> **WORK ORDER**
Every record should be restated exactly, with no images included.

Dataset records
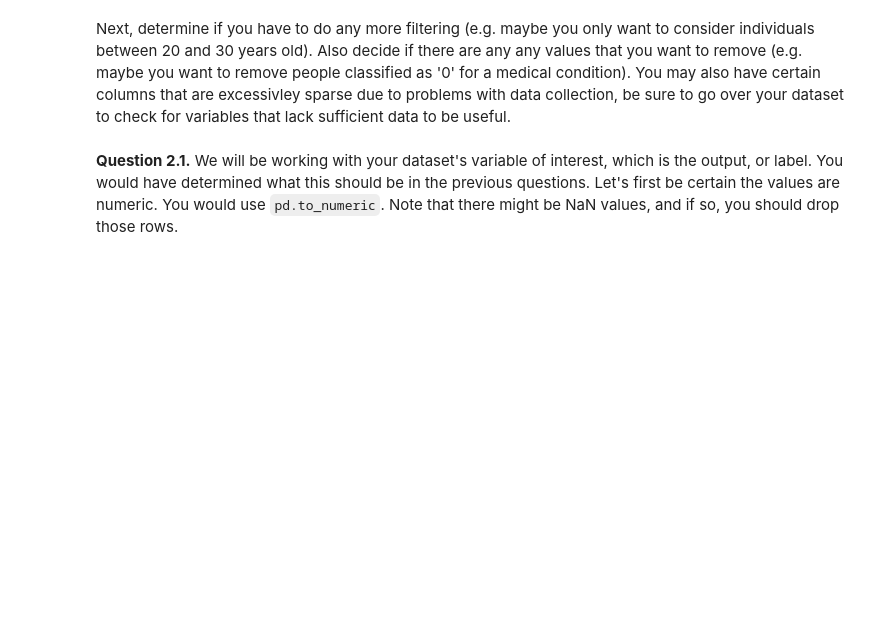
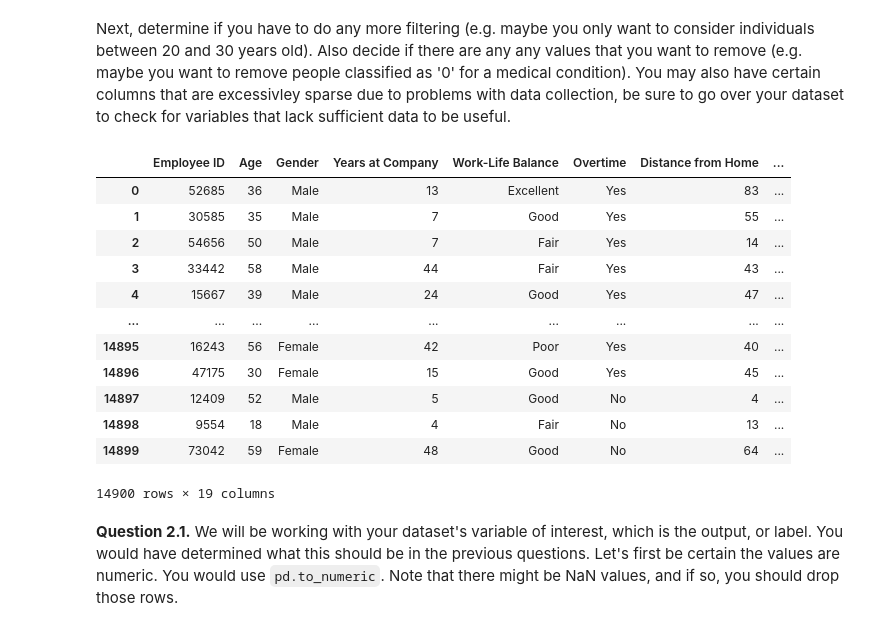
Before and after one commit to moffat11/Ethics-In-Data-Science-Labs, a Jupyter notebook: Assignments/A1_adult.ipynb, the cells around one changed output. Cells and saved outputs as stored; diff of their text form; code cells hidden in the pictures; blank space fills up the shorter version.

Commit message:
feat: complete employee attrition fairness analysis and logistic regression model

```diff
--- a/Assignments/A1_adult.ipynb
+++ b/Assignments/A1_adult.ipynb
@@ -51,7 +51,10 @@ rngstate = np.random.RandomState(rng_seed)
 **Question 1.** We will first load the data, carry out some cleaning and pre-processing, and inspect the data to understand what exploratory steps we will take. Name the DataFrame `df_init` and drop the missing values.
 # %%
 # YOUR CODE HERE
-raise NotImplementedError()
+employee = pd.read_csv("employee_attrition.csv")
+df_init = pd.DataFrame(employee)
+df_init = df_init.replace('?', np.nan)
+df_init = df_init.dropna()
 
 print("Shape: ", df_init.shape)
 df_init.head(5)
@@ -88,3 +105,23 @@ raise NotImplementedError()
+# %%
+cols_retain = []
+
+# YOUR CODE HERE
+df_init_one = df_init.drop(columns = ["Job Role", "Monthly Income", "Performance Rating", "Job Satisfaction", "Number of Promotions"])
+df_init_one
+# %% [output]
+|  | Employee ID | Age | Gender | Years at Company | Work-Life Balance | Overtime | Distance from Home | ... |
+| 0 | 52685 | 36 | Male | 13 | Excellent | Yes | 83 | ... |
+| 1 | 30585 | 35 | Male | 7 | Good | Yes | 55 | ... |
+| 2 | 54656 | 50 | Male | 7 | Fair | Yes | 14 | ... |
+| 3 | 33442 | 58 | Male | 44 | Fair | Yes | 43 | ... |
+| 4 | 15667 | 39 | Male | 24 | Good | Yes | 47 | ... |
+| ... | ... | ... | ... | ... | ... | ... | ... | ... |
+| 14895 | 16243 | 56 | Female | 42 | Poor | Yes | 40 | ... |
+| 14896 | 47175 | 30 | Female | 15 | Good | Yes | 45 | ... |
+| 14897 | 12409 | 52 | Male | 5 | Good | No | 4 | ... |
+| 14898 | 9554 | 18 | Male | 4 | Fair | No | 13 | ... |
+| 14899 | 73042 | 59 | Female | 48 | Good | No | 64 | ... |
+14900 rows × 19 columns
 # %% [markdown]
 **Question 2.1.** We will be working with your dataset's variable of interest, which is the output, or label.  You would have determined what this should be in the previous questions.  Let's first be certain the values are numeric.  You would use `pd.to_numeric`.  Note that there might be NaN values, and if so, you should drop those rows.
 # %%
```
Also changed, not shown: parts of 5 cells of this notebook.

> **WRITTEN SOLUTION**
Before and after one commit to moffat11/Ethics-In-Data-Science-Labs, a Jupyter notebook: Assignments/A1_adult.ipynb, the cells around one changed output. Cells and saved outputs as stored; diff of their text form; code cells hidden in the pictures; blank space fills up the shorter version.

Commit message:
feat: complete employee attrition fairness analysis and logistic regression model

```diff
--- a/Assignments/A1_adult.ipynb
+++ b/Assignments/A1_adult.ipynb
@@ -51,7 +51,10 @@ rngstate = np.random.RandomState(rng_seed)
 **Question 1.** We will first load the data, carry out some cleaning and pre-processing, and inspect the data to understand what exploratory steps we will take. Name the DataFrame `df_init` and drop the missing values.
 # %%
 # YOUR CODE HERE
-raise NotImplementedError()
+employee = pd.read_csv("employee_attrition.csv")
+df_init = pd.DataFrame(employee)
+df_init = df_init.replace('?', np.nan)
+df_init = df_init.dropna()
 
 print("Shape: ", df_init.shape)
 df_init.head(5)
@@ -88,3 +105,23 @@ raise NotImplementedError()
+# %%
+cols_retain = []
+
+# YOUR CODE HERE
+df_init_one = df_init.drop(columns = ["Job Role", "Monthly Income", "Performance Rating", "Job Satisfaction", "Number of Promotions"])
+df_init_one
+# %% [output]
+|  | Employee ID | Age | Gender | Years at Company | Work-Life Balance | Overtime | Distance from Home | ... |
+| 0 | 52685 | 36 | Male | 13 | Excellent | Yes | 83 | ... |
+| 1 | 30585 | 35 | Male | 7 | Good | Yes | 55 | ... |
+| 2 | 54656 | 50 | Male | 7 | Fair | Yes | 14 | ... |
+| 3 | 33442 | 58 | Male | 44 | Fair | Yes | 43 | ... |
+| 4 | 15667 | 39 | Male | 24 | Good | Yes | 47 | ... |
+| ... | ... | ... | ... | ... | ... | ... | ... | ... |
+| 14895 | 16243 | 56 | Female | 42 | Poor | Yes | 40 | ... |
+| 14896 | 47175 | 30 | Female | 15 | Good | Yes | 45 | ... |
+| 14897 | 12409 | 52 | Male | 5 | Good | No | 4 | ... |
+| 14898 | 9554 | 18 | Male | 4 | Fair | No | 13 | ... |
+| 14899 | 73042 | 59 | Female | 48 | Good | No | 64 | ... |
+14900 rows × 19 columns
 # %% [markdown]
 **Question 2.1.** We will be working with your dataset's variable of interest, which is the output, or label.  You would have determined what this should be in the previous questions.  Let's first be certain the values are numeric.  You would use `pd.to_numeric`.  Note that there might be NaN values, and if so, you should drop those rows.
 # %%
```
Also changed, not shown: parts of 5 cells of this notebook.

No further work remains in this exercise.